Preparing Your Dock for Winter With a Dock De-Icer or Ice Eater
Last year's winter brought severe arctic conditions into many parts of the United States. Lakes that rarely freeze were frozen solid for weeks. Some were able to get their docks protected, while others weren't so lucky. De-icer and ice eater demand was sky-high and many stores were sold out. This is why it is so important to get ahead of the game and get your dock de-icer(s) installed early.
If you own a dock, boat, marina, or boathouse, you need to take into consideration the damage a harsh winter could do to your waterside property. Some of the things are obvious, while other tips have been passed on after lessons learned through costly and sometimes lengthy repairs.
Deep ice and frozen waters can create a need for costly repairs to anything on or near the water. This is why you need to consider a dock de-icer as part of your plan for winterizing your dock.
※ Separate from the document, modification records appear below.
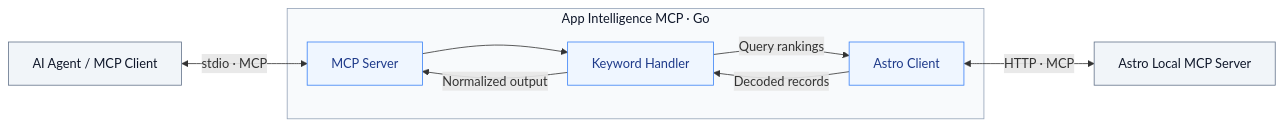
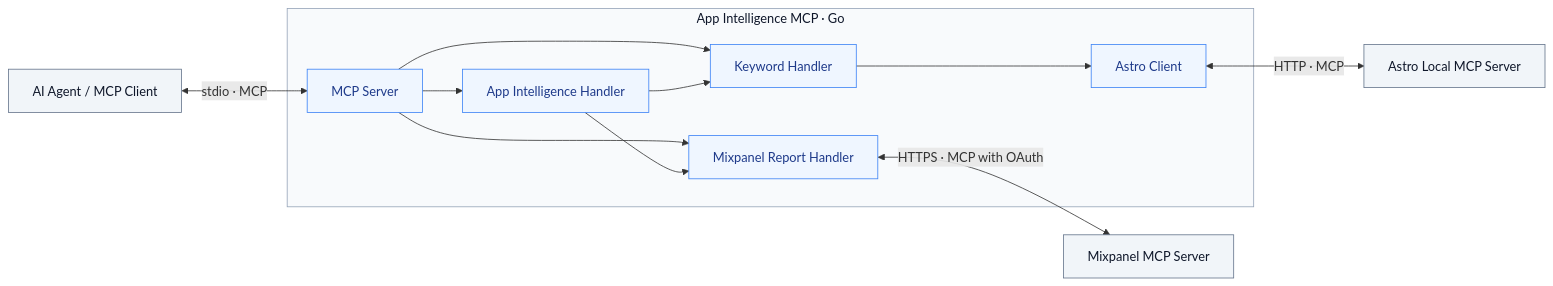
The diagram in README.md (nodemt/app-intelligence-mcp), drawn with Mermaid before and after one commit. The commit also changed other lines of this file and 1 other file, not shown here.

Commit message:
docs: document Mixpanel login and combined MCP setup

````diff
--- a/README.md
+++ b/README.md
@@ -155,24 +247,30 @@
 ```mermaid
 flowchart LR
     Agent["AI Agent / MCP Client"]
     Astro["Astro Local MCP Server"]
+    Mixpanel["Mixpanel MCP Server"]
 
     subgraph App["App Intelligence MCP · Go"]
         Server["MCP Server"]
         Handler["Keyword Handler"]
         Client["Astro Client"]
+        Combined["App Intelligence Handler"]
+        Reports["Mixpanel Report Handler"]
         Server --> Handler
-        Handler -->|"Query rankings"| Client
-        Client -->|"Decoded records"| Handler
-        Handler -->|"Normalized output"| Server
+        Server --> Reports
+        Server --> Combined
+        Combined --> Handler
+        Combined --> Reports
+        Handler --> Client
     end
 
     Agent <-->|"stdio · MCP"| Server
     Client <-->|"HTTP · MCP"| Astro
+    Reports <-->|"HTTPS · MCP with OAuth"| Mixpanel
 
     classDef external fill:#f1f5f9,stroke:#64748b,color:#0f172a
     classDef component fill:#eff6ff,stroke:#3b82f6,color:#1e3a8a
-    class Agent,Astro external
-    class Server,Handler,Client component
+    class Agent,Astro,Mixpanel external
+    class Server,Handler,Client,Combined,Reports component
     style App fill:#f8fafc,stroke:#94a3b8,color:#0f172a
 ```
````
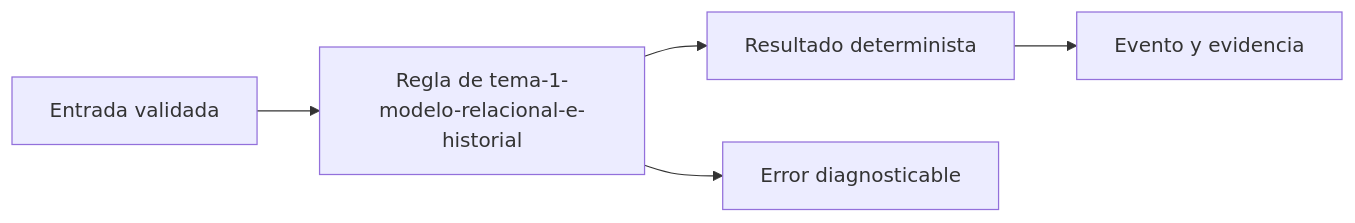
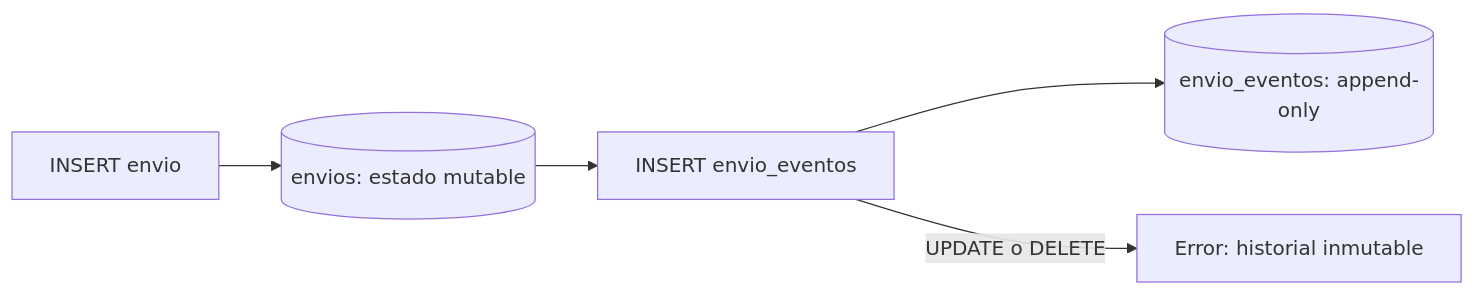
The second of 6 diagrams in web/public/content/rutaflow/modulo-1.md (NICORUIZ93/Academia_Floci), drawn with Mermaid before and after one commit. The commit also changed other lines of this file and 56 other files, not shown here.

````diff
--- a/web/public/content/rutaflow/modulo-1.md
+++ b/web/public/content/rutaflow/modulo-1.md
@@ -44,7 +44,7 @@
 ```mermaid
 flowchart LR
-  A[Entrada validada] --> B[Regla de tema-1-modelo-relacional-e-historial]
-  B --> C[Resultado determinista]
-  C --> D[Evento y evidencia]
-  B --> E[Error diagnosticable]
+  A[INSERT envio] --> B[(envios: estado mutable)]
+  B --> C[INSERT envio_eventos]
+  C --> D[(envio_eventos: append-only)]
+  C -->|UPDATE o DELETE| E[Error: historial inmutable]
 ```
````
Read on to find out why it is important to properly winterize your dock and how a dock de-icer can make it simple to keep your property protected.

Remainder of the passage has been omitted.